Your assignment —
Filter these entries so that only lines with the word "saved" remain.

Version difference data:
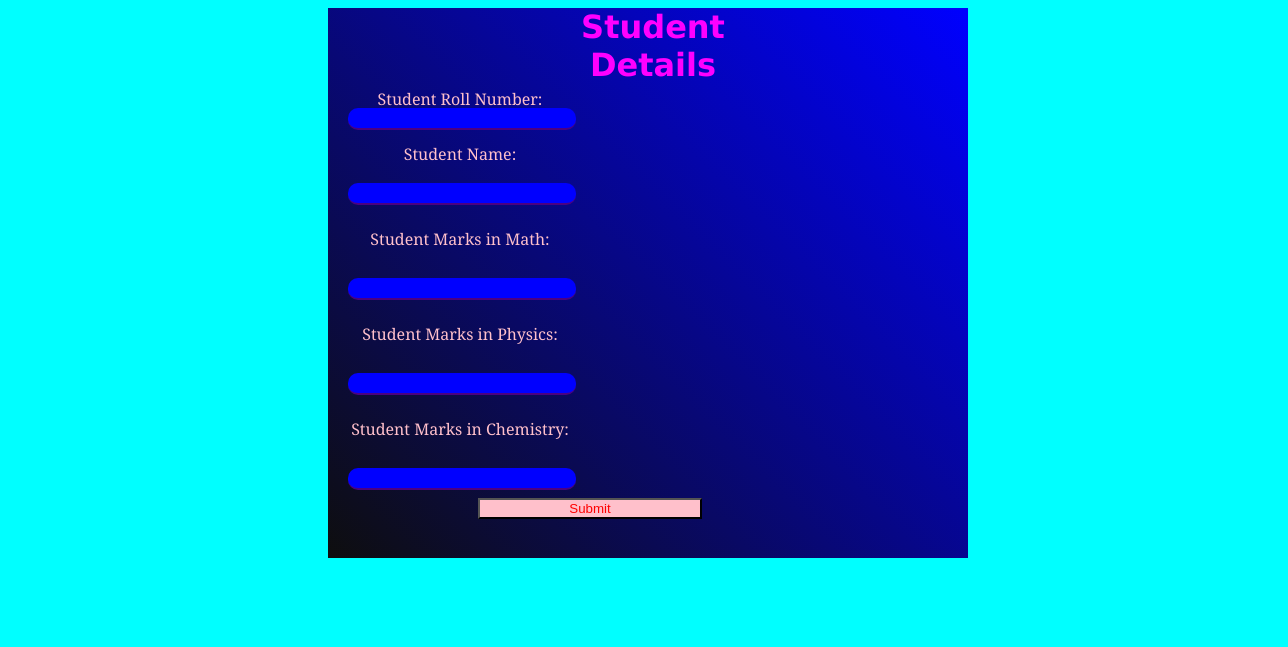
Repository: prm2711/javaapps
Page: eclipse-workspace/FirstProject/WebContent/index.html
These files come from the project's save history. The page is drawn as it stood at one moment and after a run of saves; the edit follows.
The browser window is 1280 px wide. The page is 1288 px wide, so the pictures cover 1288 px, including what lies to the right of the window. The pictures show the whole page.

Above is the page before, as saved 2018-01-19 11:13:05.

### eclipse-workspace/FirstProject/WebContent/index.html
<!DOCTYPE html>
<html>
<head>
<meta charset="ISO-8859-1">
<title>Student form</title>
<link rel="stylesheet" type="text/css" href="css/format.css">
<meta name="viewport" content="width=device-width, initial-scale=1.0">
</head>
<body>
		<div class="top_container"></div>
		<div class="small_container1"></div>
		<div class="small_container2"></div>
		<div class="small_container3"></div>
		<div class="small_container4"></div>

		<div align="center" class="inner_container">
			<form method="post" action="InsertServlet"
				onsubmit="return validateForm()">

				<h1 class="heading">Student Details</h1>
				<p class="label1">Student Roll Number:</p>
				<br> <input class="text-box1" type="text" name="roll_no"
					id="roll_no"><br> <br>
				<p class="label2">Student Name:</p>
				<br> <input class="text-box2" type="text" name="student_name"
					id="student_name"><br> <br>
				<p class="label3">Student Marks in Math:</p>
				<br> <input class="text-box3" type="text" name="marks"
					id="marks"><br> <br>
				<p class="label4">Student Marks in Physics:</p>
				<br> <input class="text-box4" type="text" name="marksphy"
					id="marksphy"><br> <br>
				<p class="label5">Student Marks in Chemistry:</p>
				<br> <input class="text-box5" type="text" name="markschem"
					id="markschem"><br> <br>
					<input class="submitButton" type="submit" value="Submit">

			</form>
		</div>
		<div class="bottom_container"></div>

	<script src="js/insertdata.js"></script>
</body>
</html>

### eclipse-workspace/FirstProject/WebContent/css/format.css
body {
	background-color: cyan;
	width: 100%;
}

.inner_container {
	background-color: blue;
	background: linear-gradient(45deg, #0e0e0e, blue);
	position: relative;
	/*top: 50px;
	left: 350px;*/
	height: 550px;
	z-index: 2;
	margin: 0 auto;
	width: 50%;
}

.heading {
	color: magenta;
	font-family: Verdana, Geneva, sans-serif;
	padding-left: 10px;
}

form,.heading {
	width: 50%;
	margin: 0 auto;
}

.text-box1, .text-box2, .text-box3, .text-box4, .text-box5 {
	position: absolute;
	left: 20px;
	border: 0px;
	border-bottom: 2px indigo solid;
	border-radius: 10px;
	background: blue;
	color: white;
	font-family: Georgia;
}

.text-box1 {
	top: 100px;
}

.label2, .label3, .label4, .label5,.label1 {
	position: absolute;
	left: 20px;
	color: pink;
	font-family: Georgia;
}

.label1 {
	top: 80px;
}

.label2 {
	top: 135px;
}

.text-box2 {
	top: 175px;
}

.label3 {
	top: 220px;
}

.text-box3 {
	top: 270px;
}

.label4 {
	top: 315px;
}

.text-box4 {
	top: 365px;
}

.label5 {
	top: 410px;
}

.text-box5 {
	top: 460px;
}

.submitButton {
	position: absolute;
	background-color: pink;
	color: red;
	width: 35%;
	left: 150px;
	top: 490px;
	margin: 0 auto;
}

.submitButton:hover {
	background-color: #4caf50;
	color: white;
}

input,p {
	width: 35%;
	margin: 0 auto;
}

@media screen and (max-width: 700px) {
	body {
	width: 100%;
	}

	.inner-container {
		width: 60%;
	}

	form,.heading {
	width: 70%;
	}

	input,p,.submitButton {
	width: 50%;
	}

}

@media screen and (max-width: 400px) {

	body {
	width: 100%;
	}
	.inner-container {
		width: 100%;
	}

	form,.heading {
	width: 50%;
	}

	,input,p,.submitButton {
	width: 30%;
	}
}

### eclipse-workspace/FirstProject/WebContent/js/insertdata.js
/**
 *
 */
function validateForm() {
	var rollno = document.getElementById("roll_no").value;
	var student_name = document.getElementById("student_name").value;
	var marks = document.getElementById("marks").value;
	var marksphy = document.getElementById("marksphy").value;
	var markschem = document.getElementById("markschem").value;

	if (isNaN(rollno) == true || isNaN(marks) == true
			|| isNaN(marksphy) == true || isNaN(markschem) == true || rollno.length==0 || student_name.length==0 || marks.length==0 || marksphy.length==0 || markschem.length==0) {
		alert("Enter valid details");
		return false;
	}

	else {

		return true;
	}
}

After the next 2 saves:
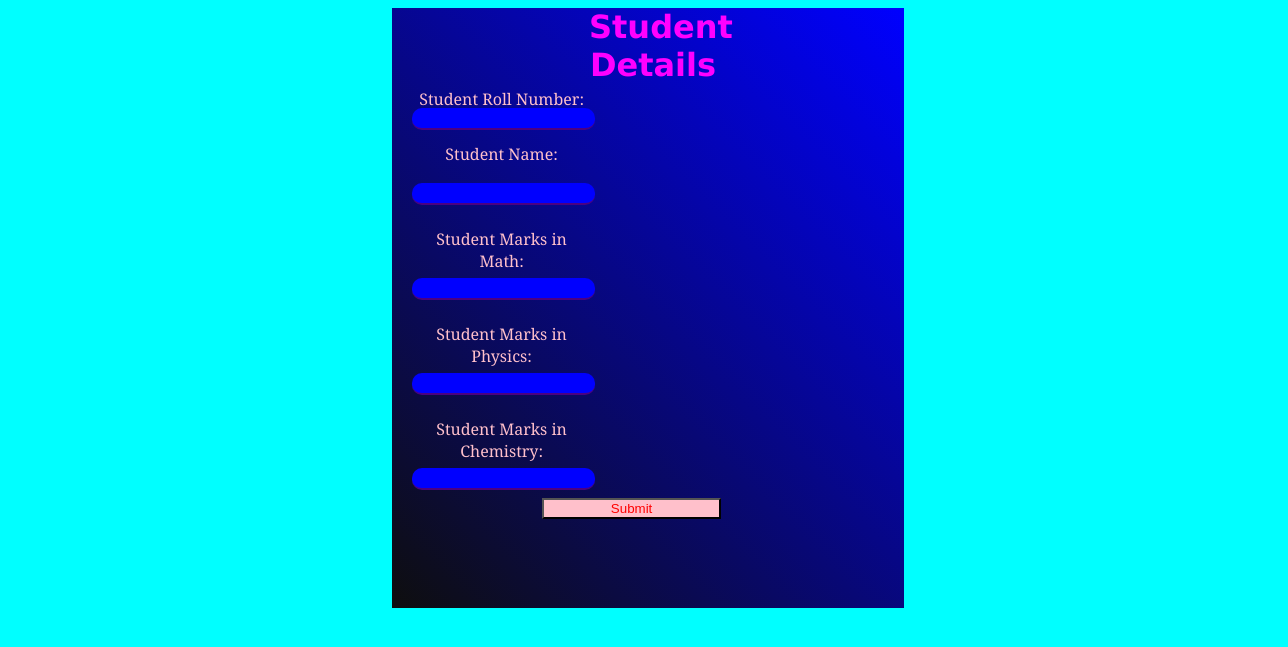
The 2 saves are shown as one change because they came seconds apart.
The last was saved 78 s later.
--- a/eclipse-workspace/FirstProject/WebContent/css/format.css
+++ b/eclipse-workspace/FirstProject/WebContent/css/format.css
@@ -9,10 +9,10 @@ body {
 	position: relative;
 	/*top: 50px;
 	left: 350px;*/
-	height: 550px;
 	z-index: 2;
 	margin: 0 auto;
-	width: 50%;
+	width: 40%;
+	height: 600px;
 }
 
 .heading {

Worked solution —
Above is the page before, as saved 2018-01-19 11:13:05.
The last was saved 78 s later.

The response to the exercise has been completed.